Last week I linked to Michael Ledeen's latest article on Iran. Ledeen has long argued that we should work to encourage peaceful democratic revolution in Iran, as we did in eastern Europe in the 1980s. Now, from another zone on the political spectrum, come similar arguments from Timothy Garton Ash, the Oxford don whose splendid reportage of the peaceful revolutions in eastern Europe is still very much worth reading. Writing in the left-wing Guardian, Garton Ash includes some obligatory putdowns of George W. Bush. But he leaves no doubt about who the really bad guys are. "If you see it at first hand, you will have no doubt that this is a very nasty and dangerous regime."

Here's Garton Ash's bottom line.

This is where we need to hear the other half of the message from my friend in Isfahan: Stick together, and be consistent. If Europe and America split over Iran, as we did over Iraq, we have not a snowball's chance in hell of achieving our common goals. To be effective, Europe and America need the opposite of their traditional division of labor. Europe must be prepared to wave a big stick (the threat of economic sanctions, for it is Europe, not the United States, that has the trade with Iran) and America a big carrot (the offer of a full "normalization" of relations in return for Iranian restraint). But the old trans-Atlantic West is not enough. Today's nuclear diplomacy around Iran shows us that we already live in a multipolar world. Without the cooperation of Russia and China, little can be achieved.

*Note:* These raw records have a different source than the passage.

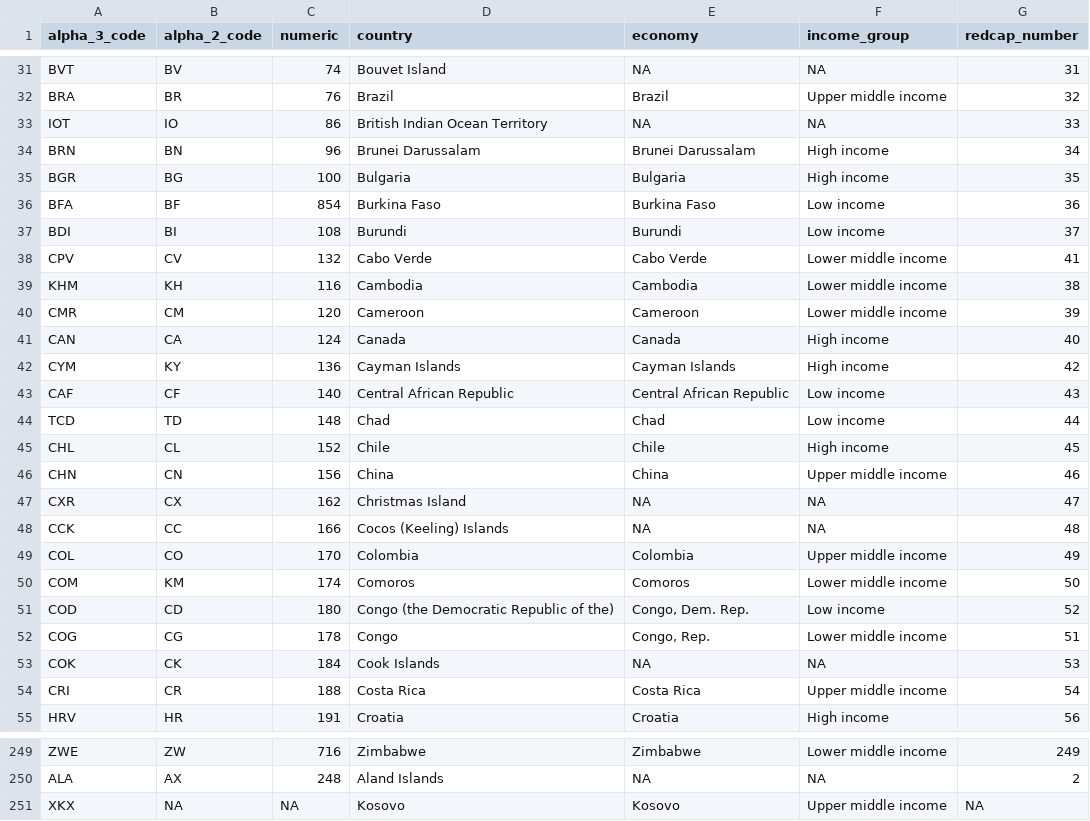
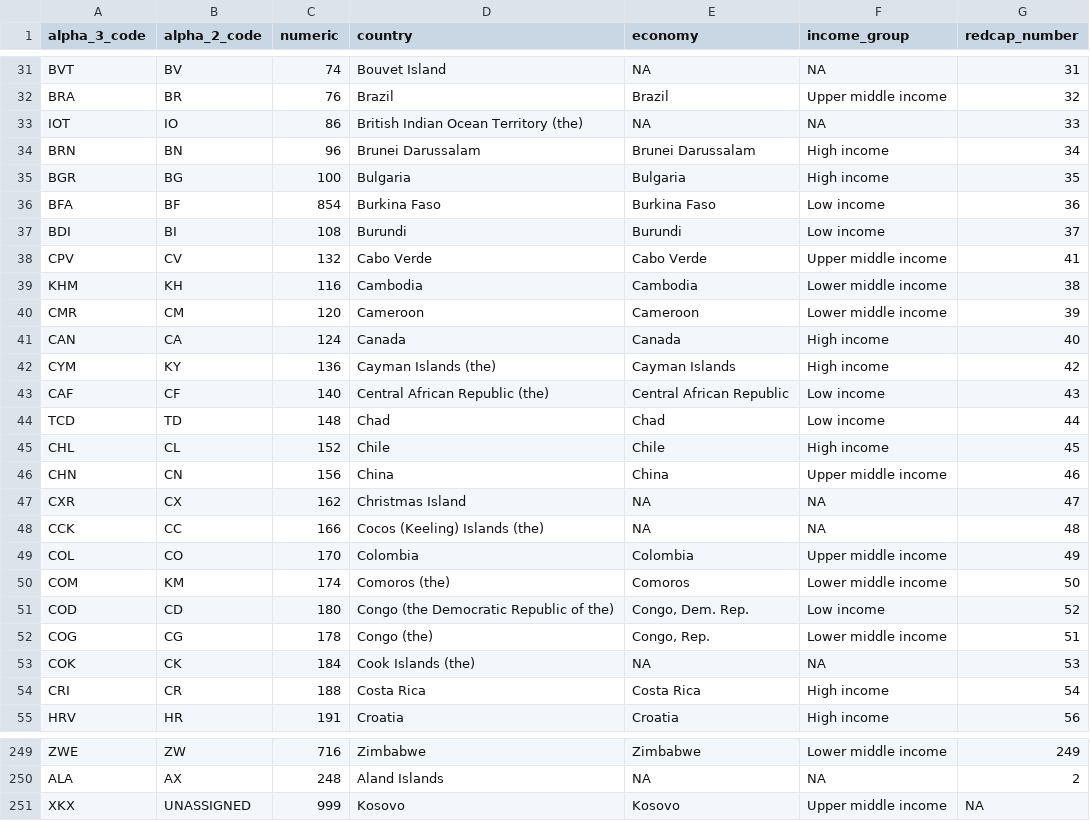
Before and after one commit to Infectious-Diseases-Data-Observatory/worlddatr, a CSV file: data/world_income.csv, drawn as a sheet; only a part is shown, gaps mark what is left out; the diff covers the shown part only.

```diff
--- a/data/world_income.csv
+++ b/data/world_income.csv
@@ -32,3 +32,3 @@
 "BRA","BR",76,"Brazil","Brazil","Upper middle income",32
-"IOT","IO",86,"British Indian Ocean Territory",NA,NA,33
+"IOT","IO",86,"British Indian Ocean Territory (the)",NA,NA,33
 "BRN","BN",96,"Brunei Darussalam","Brunei Darussalam","High income",34
@@ -37,3 +37,3 @@
 "BDI","BI",108,"Burundi","Burundi","Low income",37
-"CPV","CV",132,"Cabo Verde","Cabo Verde","Lower middle income",41
+"CPV","CV",132,"Cabo Verde","Cabo Verde","Upper middle income",41
 "KHM","KH",116,"Cambodia","Cambodia","Lower middle income",38
@@ -41,4 +41,4 @@
 "CAN","CA",124,"Canada","Canada","High income",40
-"CYM","KY",136,"Cayman Islands","Cayman Islands","High income",42
-"CAF","CF",140,"Central African Republic","Central African Republic","Low income",43
+"CYM","KY",136,"Cayman Islands (the)","Cayman Islands","High income",42
+"CAF","CF",140,"Central African Republic (the)","Central African Republic","Low income",43
 "TCD","TD",148,"Chad","Chad","Low income",44
@@ -47,9 +47,9 @@
 "CXR","CX",162,"Christmas Island",NA,NA,47
-"CCK","CC",166,"Cocos (Keeling) Islands",NA,NA,48
+"CCK","CC",166,"Cocos (Keeling) Islands (the)",NA,NA,48
 "COL","CO",170,"Colombia","Colombia","Upper middle income",49
-"COM","KM",174,"Comoros","Comoros","Lower middle income",50
+"COM","KM",174,"Comoros (the)","Comoros","Lower middle income",50
 "COD","CD",180,"Congo (the Democratic Republic of the)","Congo, Dem. Rep.","Low income",52
-"COG","CG",178,"Congo","Congo, Rep.","Lower middle income",51
-"COK","CK",184,"Cook Islands",NA,NA,53
-"CRI","CR",188,"Costa Rica","Costa Rica","Upper middle income",54
+"COG","CG",178,"Congo (the)","Congo, Rep.","Lower middle income",51
+"COK","CK",184,"Cook Islands (the)",NA,NA,53
+"CRI","CR",188,"Costa Rica","Costa Rica","High income",54
 "HRV","HR",191,"Croatia","Croatia","High income",56
@@ -250,2 +250,2 @@
 "ALA","AX",248,"Aland Islands",NA,NA,2
-"XKX",NA,NA,"Kosovo","Kosovo","Upper middle income",NA
+"XKX","UNASSIGNED",999,"Kosovo","Kosovo","Upper middle income",NA
```
Also changed, not shown: 2 added rows, 2 removed rows and 31 edited cells elsewhere in this file, data-raw/centroids.csv, data-raw/country code.csv, 4 other files.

And we have to be consistent. Consistent in our policy to Iran, embedded in a kind of Helsinki process for the whole region. Consistent in advocating an international set of rules governing the use of nuclear power, not just for Iran but for others as well. Consistent, too, in recognizing that our policy must be addressed as much to the people as the regime. For every step we take to slow down the nuclearization of Iran, we need another to speed up the democratization of Iran. At every stage, we need to explain to the Iranian people, through satellite television, radio, and the Internet, what we are doing and why. Isfahan is not just the increasingly notorious location of a nuclear processing plant; it's also a beautiful city where many critical citizens live. Mahmoud Ahmadinejad is a reckless leader, but there are many other Mahmouds in Iran. We must listen to them. In the end, it's they, not we, who will change their country for the better.

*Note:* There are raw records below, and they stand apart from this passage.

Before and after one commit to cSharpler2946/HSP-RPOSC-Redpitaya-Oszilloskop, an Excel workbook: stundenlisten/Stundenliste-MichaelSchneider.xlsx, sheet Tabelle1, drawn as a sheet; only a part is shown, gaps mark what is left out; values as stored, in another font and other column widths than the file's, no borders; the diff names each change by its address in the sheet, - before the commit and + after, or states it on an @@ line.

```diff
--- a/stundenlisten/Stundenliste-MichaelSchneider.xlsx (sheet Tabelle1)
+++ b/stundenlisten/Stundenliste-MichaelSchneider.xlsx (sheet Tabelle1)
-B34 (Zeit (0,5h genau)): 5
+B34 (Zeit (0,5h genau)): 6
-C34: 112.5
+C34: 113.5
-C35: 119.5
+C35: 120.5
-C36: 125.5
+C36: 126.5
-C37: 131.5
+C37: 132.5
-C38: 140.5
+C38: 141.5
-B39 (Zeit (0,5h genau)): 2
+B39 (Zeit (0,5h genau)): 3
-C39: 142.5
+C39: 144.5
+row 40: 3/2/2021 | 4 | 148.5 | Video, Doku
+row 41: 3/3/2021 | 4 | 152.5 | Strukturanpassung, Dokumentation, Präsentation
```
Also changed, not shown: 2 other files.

I'm not sure I agree with 100 percent of this. But I think it's advice worth taking seriously.